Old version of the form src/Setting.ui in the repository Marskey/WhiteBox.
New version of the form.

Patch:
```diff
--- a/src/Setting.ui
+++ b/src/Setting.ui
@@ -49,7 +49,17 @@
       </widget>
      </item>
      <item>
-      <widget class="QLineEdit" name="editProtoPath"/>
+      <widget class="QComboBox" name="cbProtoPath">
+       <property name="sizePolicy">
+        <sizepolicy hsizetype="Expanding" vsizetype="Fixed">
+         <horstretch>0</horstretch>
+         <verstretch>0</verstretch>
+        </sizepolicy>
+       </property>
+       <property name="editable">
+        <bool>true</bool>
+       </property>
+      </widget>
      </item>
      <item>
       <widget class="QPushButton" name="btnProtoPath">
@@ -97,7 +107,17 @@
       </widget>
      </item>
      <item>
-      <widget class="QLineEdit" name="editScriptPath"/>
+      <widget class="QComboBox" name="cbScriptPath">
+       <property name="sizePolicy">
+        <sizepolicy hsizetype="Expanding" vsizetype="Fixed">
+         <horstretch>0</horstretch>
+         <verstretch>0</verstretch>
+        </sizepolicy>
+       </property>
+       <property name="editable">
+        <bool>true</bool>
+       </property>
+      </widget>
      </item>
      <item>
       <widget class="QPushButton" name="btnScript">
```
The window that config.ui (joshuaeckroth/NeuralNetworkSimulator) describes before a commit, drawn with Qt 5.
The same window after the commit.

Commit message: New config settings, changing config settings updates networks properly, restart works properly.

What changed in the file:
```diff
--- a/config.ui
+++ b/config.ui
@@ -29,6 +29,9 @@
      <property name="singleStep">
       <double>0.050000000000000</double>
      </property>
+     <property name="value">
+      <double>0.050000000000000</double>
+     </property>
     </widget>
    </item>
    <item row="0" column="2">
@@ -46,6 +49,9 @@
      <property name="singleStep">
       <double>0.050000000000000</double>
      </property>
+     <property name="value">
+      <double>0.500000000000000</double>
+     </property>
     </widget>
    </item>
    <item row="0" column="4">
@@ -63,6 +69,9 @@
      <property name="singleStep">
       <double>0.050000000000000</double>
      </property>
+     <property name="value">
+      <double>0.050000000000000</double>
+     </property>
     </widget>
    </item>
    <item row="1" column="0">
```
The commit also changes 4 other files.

Exercise requirements:
Keep every word as given and return the full listing.

Expected output:
Old version of the form src/Setting.ui in the repository Marskey/WhiteBox.
New version of the form.

Patch:
```diff
--- a/src/Setting.ui
+++ b/src/Setting.ui
@@ -49,7 +49,17 @@
       </widget>
      </item>
      <item>
-      <widget class="QLineEdit" name="editProtoPath"/>
+      <widget class="QComboBox" name="cbProtoPath">
+       <property name="sizePolicy">
+        <sizepolicy hsizetype="Expanding" vsizetype="Fixed">
+         <horstretch>0</horstretch>
+         <verstretch>0</verstretch>
+        </sizepolicy>
+       </property>
+       <property name="editable">
+        <bool>true</bool>
+       </property>
+      </widget>
      </item>
      <item>
       <widget class="QPushButton" name="btnProtoPath">
@@ -97,7 +107,17 @@
       </widget>
      </item>
      <item>
-      <widget class="QLineEdit" name="editScriptPath"/>
+      <widget class="QComboBox" name="cbScriptPath">
+       <property name="sizePolicy">
+        <sizepolicy hsizetype="Expanding" vsizetype="Fixed">
+         <horstretch>0</horstretch>
+         <verstretch>0</verstretch>
+        </sizepolicy>
+       </property>
+       <property name="editable">
+        <bool>true</bool>
+       </property>
+      </widget>
      </item>
      <item>
       <widget class="QPushButton" name="btnScript">
```
The window that config.ui (joshuaeckroth/NeuralNetworkSimulator) describes before a commit, drawn with Qt 5.
The same window after the commit.

Commit message: New config settings, changing config settings updates networks properly, restart works properly.

What changed in the file:
```diff
--- a/config.ui
+++ b/config.ui
@@ -29,6 +29,9 @@
      <property name="singleStep">
       <double>0.050000000000000</double>
      </property>
+     <property name="value">
+      <double>0.050000000000000</double>
+     </property>
     </widget>
    </item>
    <item row="0" column="2">
@@ -46,6 +49,9 @@
      <property name="singleStep">
       <double>0.050000000000000</double>
      </property>
+     <property name="value">
+      <double>0.500000000000000</double>
+     </property>
     </widget>
    </item>
    <item row="0" column="4">
@@ -63,6 +69,9 @@
      <property name="singleStep">
       <double>0.050000000000000</double>
      </property>
+     <property name="value">
+      <double>0.050000000000000</double>
+     </property>
     </widget>
    </item>
    <item row="1" column="0">
```
The commit also changes 4 other files.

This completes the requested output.